“Any time you do anything in the womb as a procedure and you go through the vagina, you have a tiny risk of infection,” Di Meglio explains. “But if you treat it promptly, then it’s not an issue for fertility.”
There is also a small risk of perforation when the device is inserted. And lastly, some people’s body may reject the device and it may fall out. That, too, is rare, Di Meglio says.
As for side effects, some devices come with more than others.
“With the copper IUD, it can increase cramps and the volume of bleeding when you have your period,” Di Meglio points out. “And with both types of IUDs, sometimes when you insert it, there is a period of time when you have a lot of spotting after the insertion but that usually settles down.”
And with the IUS, Di Meglio says sometimes people will bleed a lot less or not at all while menstruating. Usually, with this method, there aren’t a lot of side effects. In fact, the cramping one experiences during a period is often less.
Every now and then, Di Meglio says she’ll encounter people who have side effects from the small levels of hormones that come with these methods, like nausea.

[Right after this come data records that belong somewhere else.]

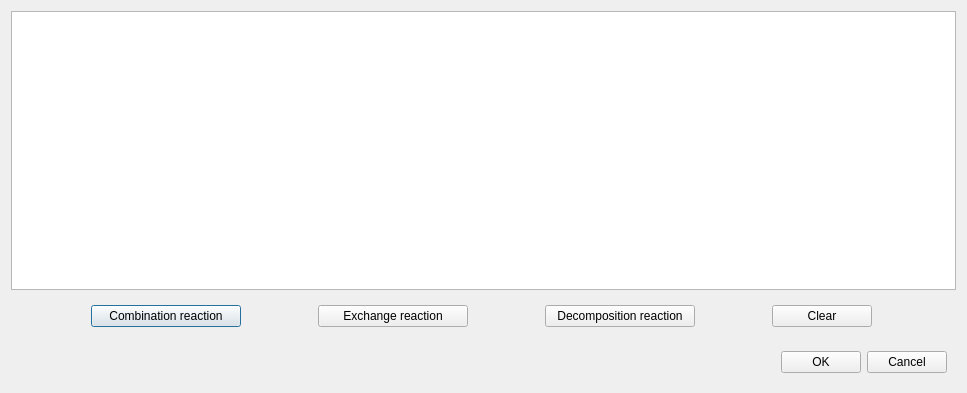
Before: the Qt Designer form src/libcellgui/dialogs/ReactionsDialog.ui in yannik131/Cell, drawn with Qt 5.
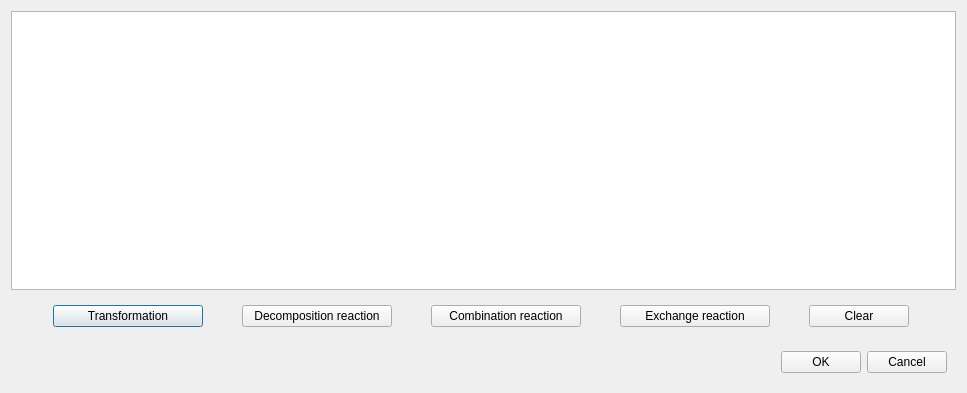
After: the same form once the commit is applied.

Diff of the .ui file:
```diff
--- a/src/libcellgui/dialogs/ReactionsDialog.ui
+++ b/src/libcellgui/dialogs/ReactionsDialog.ui
@@ -26,6 +26,32 @@
    <item>
     <widget class="QWidget" name="widget_3" native="true">
      <layout class="QHBoxLayout" name="horizontalLayout_3">
+      <item>
+       <widget class="QPushButton" name="addTransformationReactionPushButton">
+        <property name="maximumSize">
+         <size>
+          <width>150</width>
+          <height>16777215</height>
+         </size>
+        </property>
+        <property name="text">
+         <string>Transformation</string>
+        </property>
+       </widget>
+      </item>
+      <item>
+       <widget class="QPushButton" name="addDecompositionReactionPushButton">
+        <property name="maximumSize">
+         <size>
+          <width>150</width>
+          <height>16777215</height>
+         </size>
+        </property>
+        <property name="text">
+         <string>Decomposition reaction</string>
+        </property>
+       </widget>
+      </item>
       <item>
        <widget class="QPushButton" name="addCombinationReactionPushButton">
         <property name="maximumSize">
@@ -52,19 +78,6 @@
         </property>
        </widget>
       </item>
-      <item>
-       <widget class="QPushButton" name="addDecompositionReactionPushButton">
-        <property name="maximumSize">
-         <size>
-          <width>150</width>
-          <height>16777215</height>
-         </size>
-        </property>
-        <property name="text">
-         <string>Decomposition reaction</string>
-        </property>
-       </widget>
-      </item>
       <item>
        <widget class="QPushButton" name="clearReactionsPushButton">
         <property name="maximumSize">
```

However, the benefits of IUD and IUS methods far outweigh the minor and rare side effects and risks.
The CPS statement also advises that providers:
- Discuss sexual health, fertility, family planning and contraception with all youth starting early in adolescence, preferably before they become sexually active

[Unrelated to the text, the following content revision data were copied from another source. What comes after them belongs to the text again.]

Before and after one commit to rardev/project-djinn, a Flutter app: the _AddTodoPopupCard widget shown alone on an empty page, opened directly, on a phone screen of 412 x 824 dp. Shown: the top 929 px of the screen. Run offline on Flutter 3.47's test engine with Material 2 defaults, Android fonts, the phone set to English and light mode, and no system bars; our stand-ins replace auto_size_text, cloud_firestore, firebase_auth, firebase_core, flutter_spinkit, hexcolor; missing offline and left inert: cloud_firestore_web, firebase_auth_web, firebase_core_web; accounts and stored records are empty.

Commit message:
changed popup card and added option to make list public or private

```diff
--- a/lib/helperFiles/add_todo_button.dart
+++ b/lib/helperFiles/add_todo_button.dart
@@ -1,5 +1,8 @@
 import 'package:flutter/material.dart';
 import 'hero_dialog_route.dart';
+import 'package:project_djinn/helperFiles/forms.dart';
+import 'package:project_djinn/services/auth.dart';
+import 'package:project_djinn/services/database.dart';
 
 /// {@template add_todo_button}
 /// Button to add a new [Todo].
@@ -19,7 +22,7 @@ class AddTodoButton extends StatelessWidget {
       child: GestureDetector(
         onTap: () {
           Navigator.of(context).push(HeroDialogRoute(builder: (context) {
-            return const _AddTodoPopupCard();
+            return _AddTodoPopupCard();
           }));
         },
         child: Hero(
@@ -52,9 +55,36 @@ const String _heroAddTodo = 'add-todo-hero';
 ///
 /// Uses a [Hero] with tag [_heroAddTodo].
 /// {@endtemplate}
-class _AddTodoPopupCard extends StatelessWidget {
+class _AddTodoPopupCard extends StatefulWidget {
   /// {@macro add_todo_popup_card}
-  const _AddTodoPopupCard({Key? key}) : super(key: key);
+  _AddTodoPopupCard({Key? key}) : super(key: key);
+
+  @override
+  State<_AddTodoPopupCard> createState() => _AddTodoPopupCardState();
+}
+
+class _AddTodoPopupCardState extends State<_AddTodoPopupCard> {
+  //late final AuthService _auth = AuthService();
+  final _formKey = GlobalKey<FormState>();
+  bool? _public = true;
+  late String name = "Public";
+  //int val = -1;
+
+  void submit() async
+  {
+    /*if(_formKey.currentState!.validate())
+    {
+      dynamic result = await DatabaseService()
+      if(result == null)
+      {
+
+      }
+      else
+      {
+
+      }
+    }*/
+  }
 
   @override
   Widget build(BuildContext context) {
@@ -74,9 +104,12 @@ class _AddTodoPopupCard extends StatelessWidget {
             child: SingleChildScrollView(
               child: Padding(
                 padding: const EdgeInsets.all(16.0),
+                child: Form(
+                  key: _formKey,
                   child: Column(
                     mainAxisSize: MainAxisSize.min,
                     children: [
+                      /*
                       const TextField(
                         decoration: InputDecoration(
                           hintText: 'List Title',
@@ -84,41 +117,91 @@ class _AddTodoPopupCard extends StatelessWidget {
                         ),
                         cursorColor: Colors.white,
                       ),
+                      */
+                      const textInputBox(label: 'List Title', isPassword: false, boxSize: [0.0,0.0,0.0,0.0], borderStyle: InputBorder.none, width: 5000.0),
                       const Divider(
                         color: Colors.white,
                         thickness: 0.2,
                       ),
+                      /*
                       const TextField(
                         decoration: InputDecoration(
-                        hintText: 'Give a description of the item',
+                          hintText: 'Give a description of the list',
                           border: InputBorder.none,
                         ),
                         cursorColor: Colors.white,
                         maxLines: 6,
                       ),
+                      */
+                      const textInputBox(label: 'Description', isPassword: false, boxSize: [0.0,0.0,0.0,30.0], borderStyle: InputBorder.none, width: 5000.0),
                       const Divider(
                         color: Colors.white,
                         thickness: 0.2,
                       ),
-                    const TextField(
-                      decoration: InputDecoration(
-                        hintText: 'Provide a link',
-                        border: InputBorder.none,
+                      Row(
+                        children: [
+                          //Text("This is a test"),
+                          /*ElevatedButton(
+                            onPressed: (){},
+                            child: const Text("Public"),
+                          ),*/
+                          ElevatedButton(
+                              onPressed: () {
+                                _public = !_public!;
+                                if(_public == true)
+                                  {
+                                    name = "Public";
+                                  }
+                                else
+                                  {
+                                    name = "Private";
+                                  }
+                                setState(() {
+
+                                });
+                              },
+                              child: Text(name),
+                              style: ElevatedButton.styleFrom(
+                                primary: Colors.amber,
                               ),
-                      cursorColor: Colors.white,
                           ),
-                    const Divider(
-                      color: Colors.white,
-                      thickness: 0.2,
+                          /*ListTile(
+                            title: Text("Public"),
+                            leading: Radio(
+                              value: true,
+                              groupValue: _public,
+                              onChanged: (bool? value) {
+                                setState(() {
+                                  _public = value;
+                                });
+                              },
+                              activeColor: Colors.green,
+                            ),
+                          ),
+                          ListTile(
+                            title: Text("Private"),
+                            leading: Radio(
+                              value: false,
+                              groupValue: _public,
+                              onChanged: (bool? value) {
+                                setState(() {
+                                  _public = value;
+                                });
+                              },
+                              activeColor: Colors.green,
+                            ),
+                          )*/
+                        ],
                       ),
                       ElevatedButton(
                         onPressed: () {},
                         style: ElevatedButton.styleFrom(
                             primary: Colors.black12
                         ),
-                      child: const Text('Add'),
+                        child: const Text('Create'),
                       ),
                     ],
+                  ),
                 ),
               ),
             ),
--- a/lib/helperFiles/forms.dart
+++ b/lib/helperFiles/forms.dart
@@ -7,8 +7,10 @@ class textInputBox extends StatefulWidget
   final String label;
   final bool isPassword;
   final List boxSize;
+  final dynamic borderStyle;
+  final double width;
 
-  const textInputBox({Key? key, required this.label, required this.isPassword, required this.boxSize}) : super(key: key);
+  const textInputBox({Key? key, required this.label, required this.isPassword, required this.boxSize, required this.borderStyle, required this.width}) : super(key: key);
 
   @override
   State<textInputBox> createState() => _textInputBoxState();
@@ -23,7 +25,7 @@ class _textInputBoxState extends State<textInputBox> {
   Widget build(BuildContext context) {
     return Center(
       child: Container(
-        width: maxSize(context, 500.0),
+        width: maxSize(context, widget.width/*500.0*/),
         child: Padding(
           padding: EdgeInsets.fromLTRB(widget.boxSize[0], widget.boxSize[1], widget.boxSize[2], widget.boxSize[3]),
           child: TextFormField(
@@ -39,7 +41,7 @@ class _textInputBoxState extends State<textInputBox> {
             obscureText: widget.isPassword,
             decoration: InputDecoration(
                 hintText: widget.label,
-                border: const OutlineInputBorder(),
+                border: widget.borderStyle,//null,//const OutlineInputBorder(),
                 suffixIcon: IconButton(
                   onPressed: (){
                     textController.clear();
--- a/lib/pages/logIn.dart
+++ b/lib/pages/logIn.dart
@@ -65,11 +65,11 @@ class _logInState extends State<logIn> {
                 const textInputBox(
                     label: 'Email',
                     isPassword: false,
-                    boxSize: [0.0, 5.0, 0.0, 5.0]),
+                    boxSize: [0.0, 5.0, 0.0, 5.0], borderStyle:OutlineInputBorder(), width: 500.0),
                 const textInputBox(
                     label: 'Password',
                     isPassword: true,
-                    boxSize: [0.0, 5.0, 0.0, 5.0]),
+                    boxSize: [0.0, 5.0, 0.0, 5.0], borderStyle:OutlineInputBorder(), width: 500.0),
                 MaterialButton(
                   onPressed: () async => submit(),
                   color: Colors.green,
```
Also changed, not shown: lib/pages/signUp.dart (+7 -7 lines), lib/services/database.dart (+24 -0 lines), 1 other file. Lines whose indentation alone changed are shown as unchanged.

- Have a collaborative approach that empowers youth to makes informed decisions about their birth control options
- Encourage youth to always use condoms, regardless of the method of birth control they use, to prevent sexually transmitted infections
- Inform youth about emergency contraception as back-up methods of preventing pregnancy
Di Meglio hopes that these recommendations help in reducing common barriers adolescent girls run into today when it comes to contraception and their sexual health — barriers like the cost and the referral process, which Di Meglio says hinders an efficient process because healthcare providers would rather send patients to another doctor rather than doing the process themselves.
“We want to make contraception use as simple as possible for youth,” Di Meglio says. “We want providers of all sorts to have contact with youth to facilitate the use of contraceptives and we’re encouraging also discussion before people are even sexually active. We also want to encourage providers to encourage parents to have those conversations so that parents are then in the loop as much as possible so that they too can encourage young people to use effective contraception.”